Work to be completed
Output every line below as it stands, dropping only the images.

Recorded data
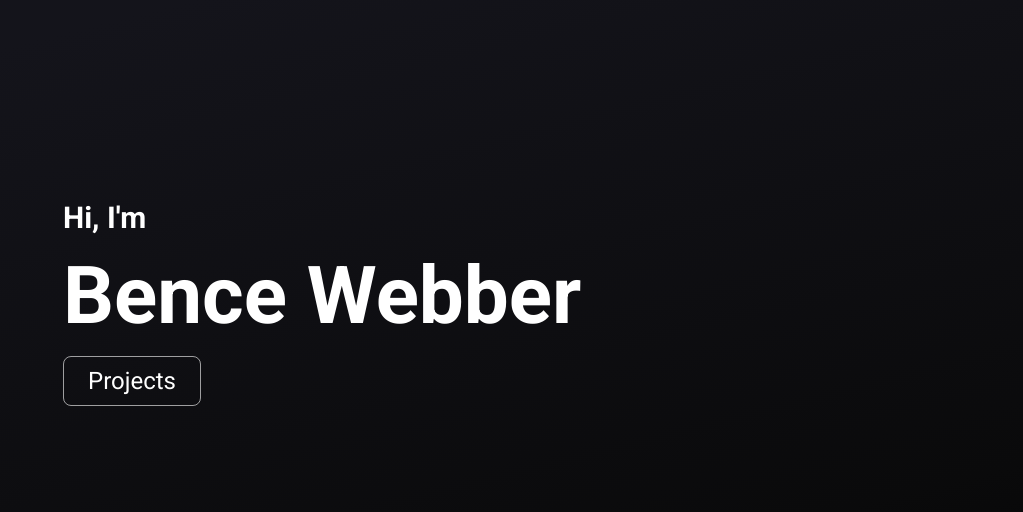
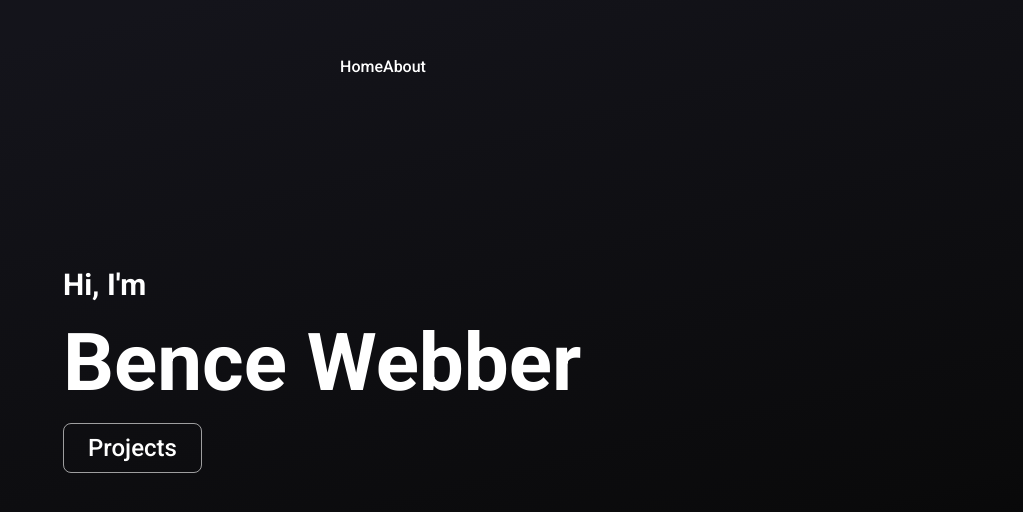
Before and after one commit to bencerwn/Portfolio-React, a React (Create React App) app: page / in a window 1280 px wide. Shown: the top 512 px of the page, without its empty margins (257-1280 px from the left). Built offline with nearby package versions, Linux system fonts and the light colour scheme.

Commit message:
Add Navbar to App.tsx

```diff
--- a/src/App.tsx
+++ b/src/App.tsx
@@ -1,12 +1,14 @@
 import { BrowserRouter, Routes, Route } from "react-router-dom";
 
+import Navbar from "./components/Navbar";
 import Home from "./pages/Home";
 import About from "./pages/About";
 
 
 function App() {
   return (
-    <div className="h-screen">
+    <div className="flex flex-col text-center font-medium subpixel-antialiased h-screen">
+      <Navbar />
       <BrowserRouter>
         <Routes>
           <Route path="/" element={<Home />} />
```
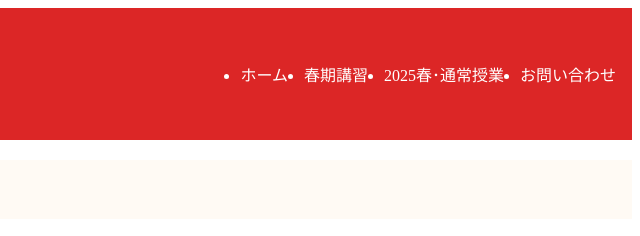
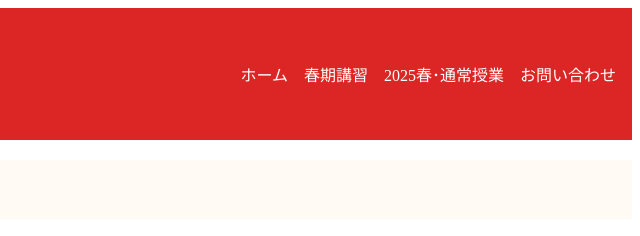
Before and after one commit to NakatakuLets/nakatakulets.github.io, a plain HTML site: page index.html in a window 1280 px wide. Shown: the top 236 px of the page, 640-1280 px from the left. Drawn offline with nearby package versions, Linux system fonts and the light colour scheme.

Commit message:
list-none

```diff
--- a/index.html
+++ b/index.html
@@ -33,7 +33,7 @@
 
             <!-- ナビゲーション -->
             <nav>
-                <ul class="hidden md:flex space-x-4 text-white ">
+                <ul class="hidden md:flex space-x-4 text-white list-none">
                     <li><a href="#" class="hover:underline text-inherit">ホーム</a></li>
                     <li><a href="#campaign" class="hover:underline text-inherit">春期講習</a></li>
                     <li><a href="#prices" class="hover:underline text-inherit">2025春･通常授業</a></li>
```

Written solution
Before and after one commit to bencerwn/Portfolio-React, a React (Create React App) app: page / in a window 1280 px wide. Shown: the top 512 px of the page, without its empty margins (257-1280 px from the left). Built offline with nearby package versions, Linux system fonts and the light colour scheme.

Commit message:
Add Navbar to App.tsx

```diff
--- a/src/App.tsx
+++ b/src/App.tsx
@@ -1,12 +1,14 @@
 import { BrowserRouter, Routes, Route } from "react-router-dom";
 
+import Navbar from "./components/Navbar";
 import Home from "./pages/Home";
 import About from "./pages/About";
 
 
 function App() {
   return (
-    <div className="h-screen">
+    <div className="flex flex-col text-center font-medium subpixel-antialiased h-screen">
+      <Navbar />
       <BrowserRouter>
         <Routes>
           <Route path="/" element={<Home />} />
```
Before and after one commit to NakatakuLets/nakatakulets.github.io, a plain HTML site: page index.html in a window 1280 px wide. Shown: the top 236 px of the page, 640-1280 px from the left. Drawn offline with nearby package versions, Linux system fonts and the light colour scheme.

Commit message:
list-none

```diff
--- a/index.html
+++ b/index.html
@@ -33,7 +33,7 @@
 
             <!-- ナビゲーション -->
             <nav>
-                <ul class="hidden md:flex space-x-4 text-white ">
+                <ul class="hidden md:flex space-x-4 text-white list-none">
                     <li><a href="#" class="hover:underline text-inherit">ホーム</a></li>
                     <li><a href="#campaign" class="hover:underline text-inherit">春期講習</a></li>
                     <li><a href="#prices" class="hover:underline text-inherit">2025春･通常授業</a></li>
```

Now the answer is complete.